Interesting article, but in my humble opinion pure hyperbole from Larry Summers.
Greece needs to leave the euro, and for reasons I have elucidated elsewhere ( - see my article here - from the Europe Institute Journal of University of Auckland, NZ). But this needn't have the serious financial fallout that Summers refers to if handled properly, and for the following reasons:
i) We are not in the situation that we were in in 2010 - the other PIIGS member states are in much better shape, and although there will be concurrent rise in perceived default risk, the actual risks are all well contained, for the simple reason that the other economies are all now in expansion mode (or in the case of Italy, at least not in contraction mode).

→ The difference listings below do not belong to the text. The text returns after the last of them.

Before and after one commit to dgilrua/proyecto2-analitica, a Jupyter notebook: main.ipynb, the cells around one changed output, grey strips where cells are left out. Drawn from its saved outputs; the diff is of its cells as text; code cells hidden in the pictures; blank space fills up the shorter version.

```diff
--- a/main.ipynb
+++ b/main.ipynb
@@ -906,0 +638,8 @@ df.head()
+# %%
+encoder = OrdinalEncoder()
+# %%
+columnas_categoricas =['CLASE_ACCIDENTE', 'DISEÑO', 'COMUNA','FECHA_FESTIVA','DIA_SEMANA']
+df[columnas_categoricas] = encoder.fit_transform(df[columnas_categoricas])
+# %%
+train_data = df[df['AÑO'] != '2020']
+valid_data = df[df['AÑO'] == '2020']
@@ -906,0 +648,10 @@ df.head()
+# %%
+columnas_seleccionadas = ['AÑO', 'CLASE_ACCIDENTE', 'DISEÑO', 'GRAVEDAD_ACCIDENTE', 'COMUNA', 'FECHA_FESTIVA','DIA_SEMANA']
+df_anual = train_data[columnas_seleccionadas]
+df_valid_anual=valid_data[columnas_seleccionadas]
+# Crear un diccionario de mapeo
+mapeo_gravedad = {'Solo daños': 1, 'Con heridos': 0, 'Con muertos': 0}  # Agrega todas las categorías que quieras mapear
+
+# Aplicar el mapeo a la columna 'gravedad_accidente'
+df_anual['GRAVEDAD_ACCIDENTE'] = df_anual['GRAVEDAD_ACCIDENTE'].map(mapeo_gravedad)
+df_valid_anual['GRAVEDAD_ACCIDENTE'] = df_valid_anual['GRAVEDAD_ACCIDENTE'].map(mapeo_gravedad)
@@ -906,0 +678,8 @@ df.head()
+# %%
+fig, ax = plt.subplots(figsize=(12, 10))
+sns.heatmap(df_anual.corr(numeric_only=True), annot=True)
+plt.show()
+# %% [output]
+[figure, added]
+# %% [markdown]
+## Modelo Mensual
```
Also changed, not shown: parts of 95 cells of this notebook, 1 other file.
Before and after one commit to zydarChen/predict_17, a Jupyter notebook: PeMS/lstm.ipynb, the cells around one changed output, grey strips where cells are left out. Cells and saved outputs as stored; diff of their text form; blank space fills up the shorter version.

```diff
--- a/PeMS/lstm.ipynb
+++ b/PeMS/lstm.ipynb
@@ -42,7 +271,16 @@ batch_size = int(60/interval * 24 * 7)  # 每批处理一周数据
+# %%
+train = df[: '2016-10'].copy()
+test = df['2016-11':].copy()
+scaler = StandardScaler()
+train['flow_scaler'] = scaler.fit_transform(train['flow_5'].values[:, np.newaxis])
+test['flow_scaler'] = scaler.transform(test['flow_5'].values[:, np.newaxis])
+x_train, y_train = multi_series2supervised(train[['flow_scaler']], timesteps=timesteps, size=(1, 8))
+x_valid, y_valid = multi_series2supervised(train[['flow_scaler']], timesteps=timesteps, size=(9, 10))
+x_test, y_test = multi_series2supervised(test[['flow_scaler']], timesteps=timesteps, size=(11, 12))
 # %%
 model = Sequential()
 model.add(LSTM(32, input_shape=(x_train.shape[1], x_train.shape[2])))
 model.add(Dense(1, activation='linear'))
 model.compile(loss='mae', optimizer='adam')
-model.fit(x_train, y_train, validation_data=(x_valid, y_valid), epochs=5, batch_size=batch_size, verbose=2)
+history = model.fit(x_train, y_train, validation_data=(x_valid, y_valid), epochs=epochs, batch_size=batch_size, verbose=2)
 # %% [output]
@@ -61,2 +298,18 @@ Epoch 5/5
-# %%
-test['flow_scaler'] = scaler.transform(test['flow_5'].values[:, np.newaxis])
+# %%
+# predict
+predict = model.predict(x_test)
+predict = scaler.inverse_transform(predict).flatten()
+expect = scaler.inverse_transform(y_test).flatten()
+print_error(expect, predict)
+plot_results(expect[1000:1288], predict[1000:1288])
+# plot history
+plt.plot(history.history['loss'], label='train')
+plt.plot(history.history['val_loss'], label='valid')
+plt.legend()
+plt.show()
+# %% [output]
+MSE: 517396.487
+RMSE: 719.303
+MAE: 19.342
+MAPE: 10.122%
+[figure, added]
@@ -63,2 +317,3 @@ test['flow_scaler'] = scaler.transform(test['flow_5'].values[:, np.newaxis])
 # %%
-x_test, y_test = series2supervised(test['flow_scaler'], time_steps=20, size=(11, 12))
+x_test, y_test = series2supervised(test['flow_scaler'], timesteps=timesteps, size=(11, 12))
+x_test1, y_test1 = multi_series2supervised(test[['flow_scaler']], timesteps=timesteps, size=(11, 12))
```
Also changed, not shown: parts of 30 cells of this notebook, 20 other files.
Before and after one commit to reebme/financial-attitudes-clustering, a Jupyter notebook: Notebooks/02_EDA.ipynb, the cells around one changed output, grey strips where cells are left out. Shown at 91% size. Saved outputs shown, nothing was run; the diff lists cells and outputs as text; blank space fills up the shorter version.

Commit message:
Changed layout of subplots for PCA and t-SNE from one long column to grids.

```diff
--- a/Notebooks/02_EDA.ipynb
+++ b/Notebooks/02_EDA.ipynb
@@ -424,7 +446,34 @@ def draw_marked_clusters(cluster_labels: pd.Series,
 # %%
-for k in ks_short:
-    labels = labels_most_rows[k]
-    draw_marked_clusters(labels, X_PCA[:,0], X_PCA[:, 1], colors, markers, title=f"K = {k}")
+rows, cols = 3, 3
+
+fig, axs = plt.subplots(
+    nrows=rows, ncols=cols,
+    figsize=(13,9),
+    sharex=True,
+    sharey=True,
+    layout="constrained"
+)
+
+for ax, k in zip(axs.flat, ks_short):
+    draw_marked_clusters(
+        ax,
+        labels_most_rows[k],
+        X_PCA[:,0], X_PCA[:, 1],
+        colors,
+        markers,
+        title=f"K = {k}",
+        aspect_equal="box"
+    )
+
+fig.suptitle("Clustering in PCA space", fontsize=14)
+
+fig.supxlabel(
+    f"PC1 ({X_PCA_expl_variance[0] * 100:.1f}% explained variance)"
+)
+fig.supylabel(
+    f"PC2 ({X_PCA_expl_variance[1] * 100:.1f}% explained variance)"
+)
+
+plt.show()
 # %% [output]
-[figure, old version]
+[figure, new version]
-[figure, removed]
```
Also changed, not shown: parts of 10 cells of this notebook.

ii) This is not a situation that wasn't predicted by some pundits (including me), so plenty of preparations have been made for the fallout once Greece imposes capital controls, does an Argentianian freezing of all bank accounts, converts to a new (or legacy) currency and then sees a precipitous depreciation in the new currency.
iii) The Syriza government originally ran for election to government on getting out of the euro if austerity continued, so they will have fulfilled their mandate to the people of Greece, and although the pain will be sharp and incisive once the new currency depreciates, then the stage is set with a much more competitive economy, for economic growth.
Summers seems to wallow in some idealistic "coming together" of the two sides to avert crisis, but marriages do not necessarily always dissolve in crisis and likewise, this needs to be resolved in the best way possible for all parties concerned. The Greeks need to leave the euro, the IMF needs to re-denominate the debt in SDRs and modify the conditions for repayment, and the Europeans need to take a haircut to give the Greeks the best chances of recovery, preferably with a payback trigger that is conditional on economic growth.
What Summers fails to mention as the downside is that the consequences for the impetus for European integration are much more serious. The euro was meant to be a further step forward in the "ever-deepening" economic and political integration of the European Union. It was never envisaged that a member of the single currency should leave, so Greece's departure portends a complete re-think on the role of the euro in the framework for European integration. It points to the embedding of a two or even three speed Europe, which makes it much harder for political enthusiasts of integration to cook up (even in the longer term) further grand integration initiatives.
I think that that European politicians and civil servants need to understand that just because something is labeled "European" doesn't mean that it is necessarily going to be the best option for all European Union member states.